It hasn’t gone unnoticed in the Vatican, with Francis’ views on refugees diametrically opposed to the growing xenophobia stirred up by Salvini. The two represent more and more the polarisation of political thinking within Italy itself, and increasingly across Europe divided between doing what’s right and the right’s doing.
In May, as that Euro election was beginning in earnest, the pontiff invited 500 members of the Roma and Sinta communities to the Vatican.

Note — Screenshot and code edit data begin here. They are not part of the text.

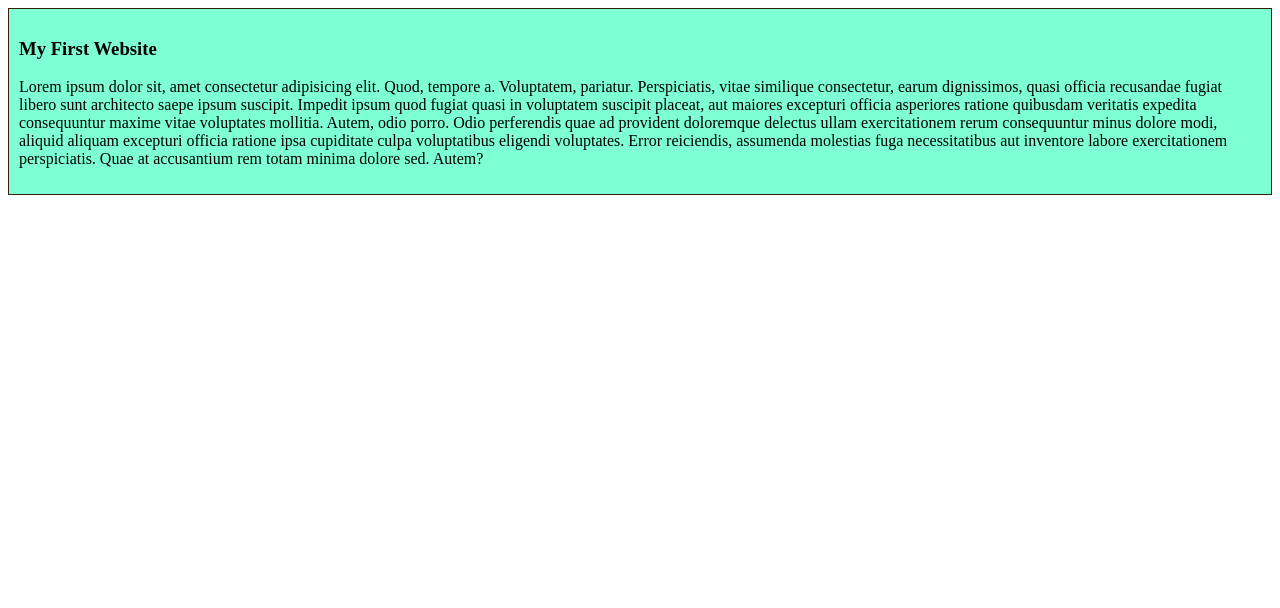
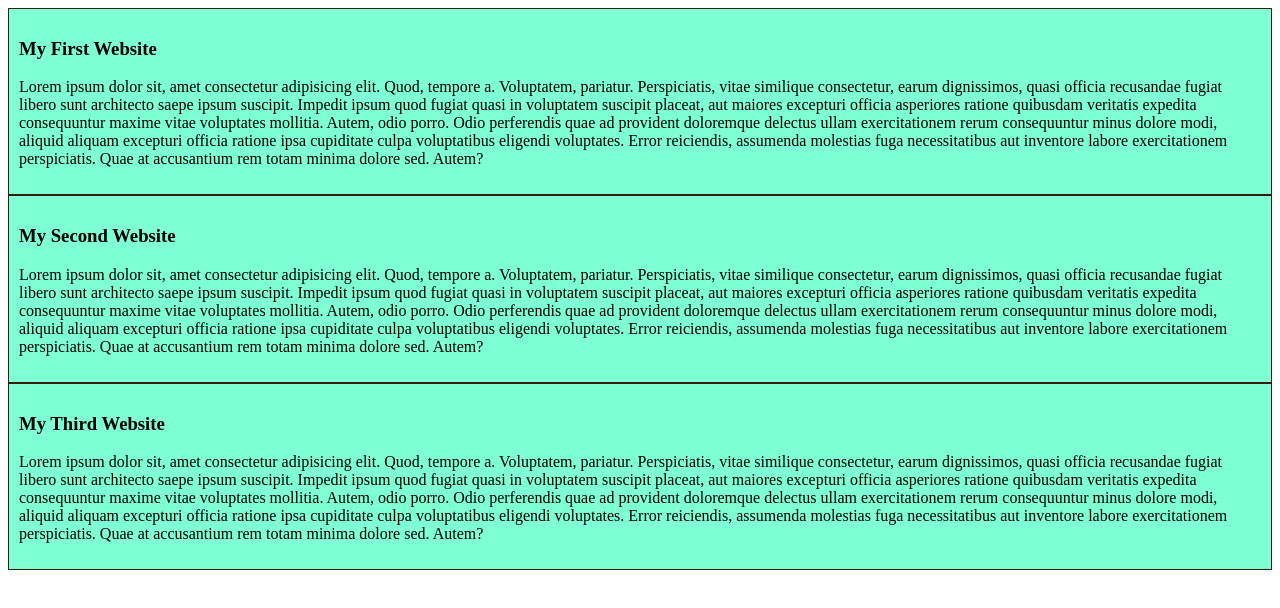
Before and after one commit to abdunnoorfaheem/my-first-git-hub-ripo, a plain HTML site: page index.html in a window 1280 px wide. Drawn offline with Linux system fonts and the light colour scheme.

Commit message:
bolgs added

```diff
--- a/index.html
+++ b/index.html
@@ -16,6 +16,20 @@
             delectus ullam exercitationem rerum consequuntur minus dolore modi, aliquid aliquam excepturi officia ratione ipsa cupiditate culpa voluptatibus eligendi voluptates. Error reiciendis, assumenda molestias fuga necessitatibus aut inventore labore
             exercitationem perspiciatis. Quae at accusantium rem totam minima dolore sed. Autem?</p>
     </div>
+    <div>
+        <h3>My Second Website</h3>
+        <p>Lorem ipsum dolor sit, amet consectetur adipisicing elit. Quod, tempore a. Voluptatem, pariatur. Perspiciatis, vitae similique consectetur, earum dignissimos, quasi officia recusandae fugiat libero sunt architecto saepe ipsum suscipit. Impedit
+            ipsum quod fugiat quasi in voluptatem suscipit placeat, aut maiores excepturi officia asperiores ratione quibusdam veritatis expedita consequuntur maxime vitae voluptates mollitia. Autem, odio porro. Odio perferendis quae ad provident doloremque
+            delectus ullam exercitationem rerum consequuntur minus dolore modi, aliquid aliquam excepturi officia ratione ipsa cupiditate culpa voluptatibus eligendi voluptates. Error reiciendis, assumenda molestias fuga necessitatibus aut inventore labore
+            exercitationem perspiciatis. Quae at accusantium rem totam minima dolore sed. Autem?</p>
+    </div>
+    <div>
+        <h3>My Third Website</h3>
+        <p>Lorem ipsum dolor sit, amet consectetur adipisicing elit. Quod, tempore a. Voluptatem, pariatur. Perspiciatis, vitae similique consectetur, earum dignissimos, quasi officia recusandae fugiat libero sunt architecto saepe ipsum suscipit. Impedit
+            ipsum quod fugiat quasi in voluptatem suscipit placeat, aut maiores excepturi officia asperiores ratione quibusdam veritatis expedita consequuntur maxime vitae voluptates mollitia. Autem, odio porro. Odio perferendis quae ad provident doloremque
+            delectus ullam exercitationem rerum consequuntur minus dolore modi, aliquid aliquam excepturi officia ratione ipsa cupiditate culpa voluptatibus eligendi voluptates. Error reiciendis, assumenda molestias fuga necessitatibus aut inventore labore
+            exercitationem perspiciatis. Quae at accusantium rem totam minima dolore sed. Autem?</p>
+    </div>
 </body>
 
 </html>
```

These are commonly and wrongly referred to as “gypsies” — people who are also subject to the hate and fear-mongering of the right, with Salvini targeting the Roma for expulsion but admitting that “unfortunately some are Italian citizens”.
Similarly, at a time when Salvini was closing Italian ports to humanitarian ships and vowing to turn away refugees, Pope Francis met with refugees and symbolically washed their feet — an act that did not go unnoticed by many Italian Roman Catholics.
At a large building complex in central Rome that had become a home to refugees and in which their cultural arts and music thrived, Salvini ordered police and civic authorities to switch off the power. No soon was that done that Pope Francis dispatched a close aide, Cardinal Konrad Krajewski, to get the power turned back on. The pope’s fixer did just that, breaking a police and city seal, crawling down a manhole and switching the power on, and then being feted by those squatters inside.
It was an extraordinary piece of street and political theatre that went further to polarising support around the pope and the populist, with Salvini saying the he hoped that the Vatican would pick up the more than €300,000 (Dh1.2 million) due on overdue electricity bills.
Italy’s deputy prime minister has little compunction in using the pope’s name to ratchet up tensions of inflame crowds, and has taken to occasionally wearing a T-shirt emblazoned with the slogan ‘My pope is Benedict’ — a reference to the former pope who served from 2005 to 2013 and abdicated, paving the way for the election then of Francis. He still lives behind those high walls of the Vatican and remains popular with conservative Roman Catholics who dislike Francis’ liberalisation and openness in trying to reform the 2,000-year old institutions of faith. In speeches, when Salvini refers to Francis by name, hardcore League supports boo, much in the same way as Trump supports chant “lock her up” on the mention of Hillary Clinton.
For his part, Pope Francis uses the power of his office and his influence with the adherents of his faith with a simple message based in scripture.
As he noted on Wold Refugee Day: “The signs of meanness we see around us heighten our fear of the other, the unknown, the marginalised, the foreigner,” adding that refugees who simply seek a better future end up as recipients of this meanness.